I was working on a website scraper the other day and decided to write it in Haskell to re-familiarize myself with the language, and to learn about the http and html-related libraries available for Haskell. I have some things to work out with my code (right now, it hangs when loading the URL), but through this project I was reminded of some of the things that went through my head when I last used Haskell 6 years ago.
My favorite thing about Haskell is the idea of being completely clear and explicit about the type of data you're passing throughout the program. To give an example about what I'm talking about, here's a function that takes a list of characters and returns the first one:
first :: [Char] -> Char first s = s !! 0
This function only ever accepts a list of Chars, and will only

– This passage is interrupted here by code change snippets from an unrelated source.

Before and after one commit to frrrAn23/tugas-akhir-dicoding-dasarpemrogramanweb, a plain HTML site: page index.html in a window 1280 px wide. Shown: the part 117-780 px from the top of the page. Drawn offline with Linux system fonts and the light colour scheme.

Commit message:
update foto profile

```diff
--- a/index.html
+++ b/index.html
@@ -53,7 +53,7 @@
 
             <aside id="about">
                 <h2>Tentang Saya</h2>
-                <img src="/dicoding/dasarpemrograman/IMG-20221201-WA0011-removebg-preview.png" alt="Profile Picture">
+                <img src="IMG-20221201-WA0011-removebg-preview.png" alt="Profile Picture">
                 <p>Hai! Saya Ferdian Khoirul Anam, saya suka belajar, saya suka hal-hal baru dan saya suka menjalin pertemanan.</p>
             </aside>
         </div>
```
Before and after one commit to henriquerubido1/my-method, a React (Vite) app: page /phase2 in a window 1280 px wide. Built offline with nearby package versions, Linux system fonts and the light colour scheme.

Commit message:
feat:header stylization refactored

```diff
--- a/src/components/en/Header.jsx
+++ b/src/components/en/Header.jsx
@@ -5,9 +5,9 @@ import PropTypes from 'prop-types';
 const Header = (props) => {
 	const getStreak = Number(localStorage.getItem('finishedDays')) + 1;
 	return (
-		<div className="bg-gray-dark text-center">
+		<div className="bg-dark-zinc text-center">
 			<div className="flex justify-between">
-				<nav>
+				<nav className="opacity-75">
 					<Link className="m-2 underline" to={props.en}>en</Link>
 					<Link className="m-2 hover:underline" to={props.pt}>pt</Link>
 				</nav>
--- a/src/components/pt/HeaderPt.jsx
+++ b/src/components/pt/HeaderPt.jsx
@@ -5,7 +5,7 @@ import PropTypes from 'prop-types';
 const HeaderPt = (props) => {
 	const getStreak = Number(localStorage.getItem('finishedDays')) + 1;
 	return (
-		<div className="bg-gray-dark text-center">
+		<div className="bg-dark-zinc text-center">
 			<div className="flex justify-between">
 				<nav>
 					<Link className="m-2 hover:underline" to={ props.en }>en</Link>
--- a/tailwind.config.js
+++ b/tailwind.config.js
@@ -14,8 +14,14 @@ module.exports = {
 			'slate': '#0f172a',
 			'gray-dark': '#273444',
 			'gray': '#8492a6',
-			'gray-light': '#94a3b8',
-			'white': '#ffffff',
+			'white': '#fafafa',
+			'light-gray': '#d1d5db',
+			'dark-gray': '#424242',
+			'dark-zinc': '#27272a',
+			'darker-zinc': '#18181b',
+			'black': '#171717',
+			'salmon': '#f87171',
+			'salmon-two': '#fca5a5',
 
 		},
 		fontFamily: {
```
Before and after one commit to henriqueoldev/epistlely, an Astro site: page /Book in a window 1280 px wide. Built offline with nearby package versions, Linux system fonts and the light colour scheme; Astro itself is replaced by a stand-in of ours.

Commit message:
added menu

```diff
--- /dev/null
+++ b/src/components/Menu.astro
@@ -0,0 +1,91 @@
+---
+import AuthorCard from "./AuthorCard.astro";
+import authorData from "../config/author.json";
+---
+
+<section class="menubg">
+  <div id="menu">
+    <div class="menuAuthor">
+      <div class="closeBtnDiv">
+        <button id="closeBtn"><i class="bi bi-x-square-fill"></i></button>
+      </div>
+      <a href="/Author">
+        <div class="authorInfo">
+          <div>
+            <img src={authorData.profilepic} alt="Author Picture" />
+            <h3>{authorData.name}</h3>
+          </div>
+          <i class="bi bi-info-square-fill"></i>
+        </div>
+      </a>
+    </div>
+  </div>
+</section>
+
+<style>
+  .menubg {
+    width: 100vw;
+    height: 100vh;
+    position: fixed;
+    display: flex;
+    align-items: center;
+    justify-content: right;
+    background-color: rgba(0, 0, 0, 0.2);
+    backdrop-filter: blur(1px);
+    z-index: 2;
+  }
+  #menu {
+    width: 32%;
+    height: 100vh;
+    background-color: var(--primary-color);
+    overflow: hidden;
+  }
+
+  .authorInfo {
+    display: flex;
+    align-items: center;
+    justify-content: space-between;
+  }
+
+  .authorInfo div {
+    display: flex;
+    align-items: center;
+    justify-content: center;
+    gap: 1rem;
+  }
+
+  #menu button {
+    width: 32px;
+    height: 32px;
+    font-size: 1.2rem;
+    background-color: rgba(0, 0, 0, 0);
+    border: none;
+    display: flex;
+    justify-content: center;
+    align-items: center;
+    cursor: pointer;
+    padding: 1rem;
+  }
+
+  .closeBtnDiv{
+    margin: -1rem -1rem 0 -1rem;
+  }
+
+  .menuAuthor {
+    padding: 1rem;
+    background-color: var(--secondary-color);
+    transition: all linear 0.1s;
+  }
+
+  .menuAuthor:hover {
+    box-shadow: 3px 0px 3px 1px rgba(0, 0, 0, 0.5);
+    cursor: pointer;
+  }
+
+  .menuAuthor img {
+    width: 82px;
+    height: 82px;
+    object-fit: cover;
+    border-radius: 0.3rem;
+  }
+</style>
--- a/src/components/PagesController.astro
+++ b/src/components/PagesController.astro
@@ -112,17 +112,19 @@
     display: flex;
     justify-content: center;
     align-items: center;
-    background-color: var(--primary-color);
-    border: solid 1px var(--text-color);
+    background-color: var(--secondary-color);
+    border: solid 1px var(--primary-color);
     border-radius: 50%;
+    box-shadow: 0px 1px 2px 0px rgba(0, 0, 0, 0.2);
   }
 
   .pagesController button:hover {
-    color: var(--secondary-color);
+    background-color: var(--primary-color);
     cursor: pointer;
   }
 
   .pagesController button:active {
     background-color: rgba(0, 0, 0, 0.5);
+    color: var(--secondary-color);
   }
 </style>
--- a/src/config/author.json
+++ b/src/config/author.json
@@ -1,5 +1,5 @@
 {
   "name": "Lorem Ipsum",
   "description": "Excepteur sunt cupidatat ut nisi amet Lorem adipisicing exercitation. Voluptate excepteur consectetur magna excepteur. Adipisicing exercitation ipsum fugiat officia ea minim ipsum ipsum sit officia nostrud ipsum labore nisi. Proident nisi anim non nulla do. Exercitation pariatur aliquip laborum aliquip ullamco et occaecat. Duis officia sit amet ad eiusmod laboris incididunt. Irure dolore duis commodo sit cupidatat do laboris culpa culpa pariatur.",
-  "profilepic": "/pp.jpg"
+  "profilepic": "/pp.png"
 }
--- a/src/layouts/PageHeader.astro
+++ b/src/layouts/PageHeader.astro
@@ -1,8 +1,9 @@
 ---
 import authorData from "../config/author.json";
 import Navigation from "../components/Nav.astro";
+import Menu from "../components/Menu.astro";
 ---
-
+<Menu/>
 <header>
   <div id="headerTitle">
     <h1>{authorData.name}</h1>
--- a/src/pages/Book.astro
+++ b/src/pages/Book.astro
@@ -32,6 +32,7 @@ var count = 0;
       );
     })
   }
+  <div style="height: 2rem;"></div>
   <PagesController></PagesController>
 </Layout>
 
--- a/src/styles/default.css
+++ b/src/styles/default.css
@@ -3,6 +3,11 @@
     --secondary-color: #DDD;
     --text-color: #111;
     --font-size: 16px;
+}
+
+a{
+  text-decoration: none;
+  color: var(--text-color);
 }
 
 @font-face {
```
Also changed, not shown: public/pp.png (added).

ever return a Char. Without including the first line of this
function, the compiler infers a more general type for this
[a] -> a. This function type uses the
a to say it takes a list of something,
and returns a single instance of that same something.
In 2010, I stopped programming in Haskell and learned Ruby
on Rails because that was the easiest way to get a job.
So the Haskell community is small and not focused on web
development. But there's a few other things that keep me
from programming in Haskell on a regular basis. Its
strict type system is both good and bad. Going back to
my web scraper, here's a ghci session that displays the
type of a Haskell library's
which takes a url and returns an HTML document. The
:: operator can be read as "is of the type".
$ ghci Prelude> import Text.HandsomeSoup Prelude Text.HandsomeSoup> :t fromUrl fromUrl :: String -> Text.XML.HXT.Arrow.XmlState.TypeDefs.IOSArrow b (Data.Tree.NTree.TypeDefs.NTree Text.XML.HXT.DOM.TypeDefs.XNode)
We see this function takes a String and returns something
else. The string part makes sense - a string is how anyone would
represent a URL. But what about the crazy return type? Why isn't
this function type something simple like
String -> XmlDocument?
That's the secret of Haskell. When you think about it, the
fromUrl function needs to do some I/O work,
changing the state of the system in this process.
Invoking side effects (i.e. doing I/O work) goes against
the ideas that Haskell is based on. In fact, in Haskell
terms you'll hear of code that has side effects described
with the derogatory word "impure".
Haskell has dealt with this (making the impure code pure again)
through some complicated math, ultimately
coming up with the "Monad" type.
For details on input/output in Haskell, see:
In college I was lucky to have professors
teach me about functional programming, specifically in Haskell.
So I learned about monads, and I've heard that an
Arrow is a type of
monad. But I still can't really wrap my head around it.
So that's as far as I can get off the top of my head into
understanding the return type of
And whether you really understand this return type or not, you have to admit that it's still not obvious. By writing code that passes around complicated types, you create a complex program that takes up a lot of mental space.
So, that's been my take on Haskell in my years of not using it. There's lots of good things to learn by writing code in a functional language. I assume that we can find useful ideas in other programming paradigms as well, such as logic programming in Prolog. That's more difficult, though. In my experience Prolog is way more different from imperative programming than Haskell.
We can also keep in mind that computers are procedural underneath it all, at the machine code level. In addition, think about the amazing complexity that the Linux kernel developers are able to manage through procedural C code. So in the future we may see functional or some other kind of programming become the norm, as programming languages themselves were invented as an abstraction of machine code. But who knows. We do think procedurally, and it's just second nature for instructions of a routine to come one after another, in contrast to the mathematical style of a function as a definition from one domain to another.